22 March 2002

Get to grips with airtight bags for top conservation

MAKING high quality conserved grass while the sun shines is relatively straightforward, but keeping it in tip-top condition is not so easy.

The difficulty lies in keeping the grass completely airtight to prevent aerobic activity and, as a result, spoilage.

Leics-based JB Thorne makes a compressing and bagging machine which, since its introduction last autumn, has received overwhelming interest from farmers and contractors, reports the company.

"The equestrian and racehorse business is now demanding fodder of an increasingly high standard," says John Thorne. "The Swardmaster compresses and bags conserved grass, enabling it to be preserved in an airtight environment for up to 12 months."

Powered by a 7.5kW or 11kW three-phase electric motor, the machine is equipped with a two-stage hydraulic pump, 250-litre reservoir and pair of rams.

In work, an operator places a 60cm (2ft) section of bale in the chamber, before the door is closed and lever operated to start compression.

Exerting no less than a 10t force, a vertical hydraulic ram squeezes the crop, while a second one pushes it through a horizontal chamber.

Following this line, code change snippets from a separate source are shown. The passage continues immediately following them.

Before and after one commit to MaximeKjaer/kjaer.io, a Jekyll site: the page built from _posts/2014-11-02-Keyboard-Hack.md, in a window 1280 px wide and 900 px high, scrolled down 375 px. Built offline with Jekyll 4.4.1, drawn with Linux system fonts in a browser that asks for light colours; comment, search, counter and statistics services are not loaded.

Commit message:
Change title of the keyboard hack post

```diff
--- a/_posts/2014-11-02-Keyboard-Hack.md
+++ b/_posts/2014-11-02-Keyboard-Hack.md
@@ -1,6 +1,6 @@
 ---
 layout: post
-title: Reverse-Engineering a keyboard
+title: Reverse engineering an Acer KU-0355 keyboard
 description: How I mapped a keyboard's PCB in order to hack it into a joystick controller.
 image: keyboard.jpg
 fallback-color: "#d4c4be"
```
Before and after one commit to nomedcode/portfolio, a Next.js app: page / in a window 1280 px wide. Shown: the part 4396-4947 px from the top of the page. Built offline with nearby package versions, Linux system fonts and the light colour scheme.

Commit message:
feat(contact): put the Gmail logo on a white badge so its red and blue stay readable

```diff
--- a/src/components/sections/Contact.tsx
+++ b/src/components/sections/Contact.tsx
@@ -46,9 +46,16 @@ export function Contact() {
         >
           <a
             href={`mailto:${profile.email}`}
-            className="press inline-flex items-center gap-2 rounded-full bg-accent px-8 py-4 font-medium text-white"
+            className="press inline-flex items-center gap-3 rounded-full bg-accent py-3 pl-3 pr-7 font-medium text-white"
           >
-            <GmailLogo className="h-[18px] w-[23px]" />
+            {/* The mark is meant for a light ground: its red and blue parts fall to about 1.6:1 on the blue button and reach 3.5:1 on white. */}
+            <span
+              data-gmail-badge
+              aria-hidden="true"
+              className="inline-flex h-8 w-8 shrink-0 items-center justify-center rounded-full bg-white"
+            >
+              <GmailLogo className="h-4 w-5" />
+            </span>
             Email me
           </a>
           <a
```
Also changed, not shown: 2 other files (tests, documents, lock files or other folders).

To maximise workrates, the rams have a "fast approach" which is then slowed during compression.

Pressurising the block of grass pushes two more through the horizontal chamber and when the outer one emerges it is bagged by a second operator.

"The 7.5kW and 11kW machines can fill up to 60 and 100 bags/hour, respectively, which can be increased using a self-loading device," says Mr Thorne. "The bags are then closed by a heat sealing device which we can supply for about £1300."

Weighing 20kg for haylage and 14kg for hay, the sealed bags can be stacked on pallets and then shrink-wrapped to provide further protection.

Price for the Swardmaster is £14,000. &#42